### [What the exercise asks]
What lines of the data hold the string "ipynb"? Copy them all.

____ Entries provided

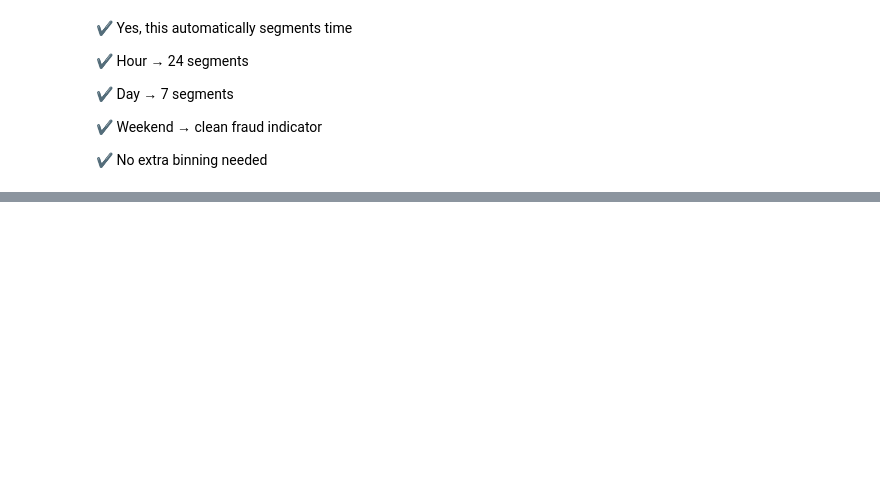
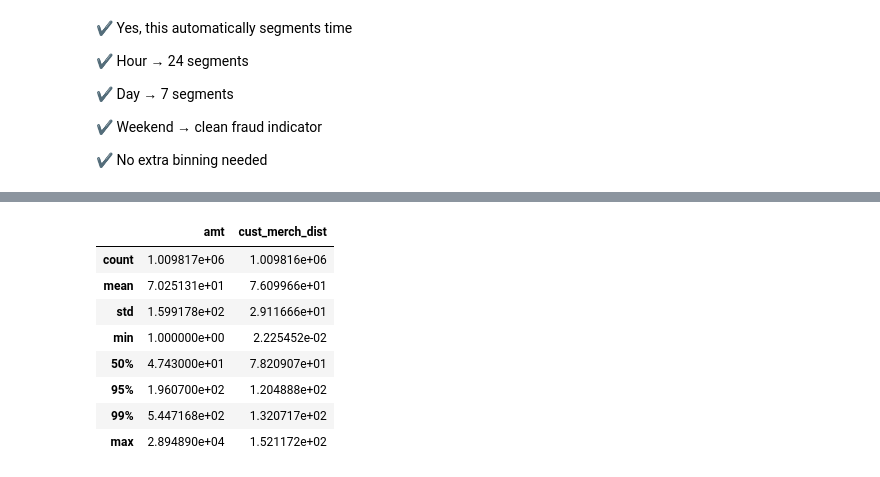
Before and after one commit to Harsh28-raj/credit-card-fraud-detection, a Jupyter notebook: credit_crd_frd.ipynb, the cells around one changed output, grey strips where cells are left out. Saved outputs shown, nothing was run; the diff lists cells and outputs as text; code cells hidden in the pictures; blank space fills up the shorter version.

```diff
--- a/credit_crd_frd.ipynb
+++ b/credit_crd_frd.ipynb
@@ -395,2 +175,14 @@ df[["amt", "log_amt", "hour", "dayofweek", "is_weekend", "cust_merch_dist"]].hea
 # %%
 df = df.drop(columns=["amt_range"])
+# %%
+df[["amt", "cust_merch_dist"]].describe(percentiles=[0.95, 0.99])
+# %% [output]
+|  | amt | cust_merch_dist |
+| count | 1.009817e+06 | 1.009816e+06 |
+| mean | 7.025131e+01 | 7.609966e+01 |
+| std | 1.599178e+02 | 2.911666e+01 |
+| min | 1.000000e+00 | 2.225452e-02 |
+| 50% | 4.743000e+01 | 7.820907e+01 |
+| 95% | 1.960700e+02 | 1.204888e+02 |
+| 99% | 5.447168e+02 | 1.320717e+02 |
+| max | 2.894890e+04 | 1.521172e+02 |
```
Also changed, not shown: parts of 29 cells of this notebook.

________

### [The answer]
Before and after one commit to Harsh28-raj/credit-card-fraud-detection, a Jupyter notebook: credit_crd_frd.ipynb, the cells around one changed output, grey strips where cells are left out. Saved outputs shown, nothing was run; the diff lists cells and outputs as text; code cells hidden in the pictures; blank space fills up the shorter version.
--- a/credit_crd_frd.ipynb
+++ b/credit_crd_frd.ipynb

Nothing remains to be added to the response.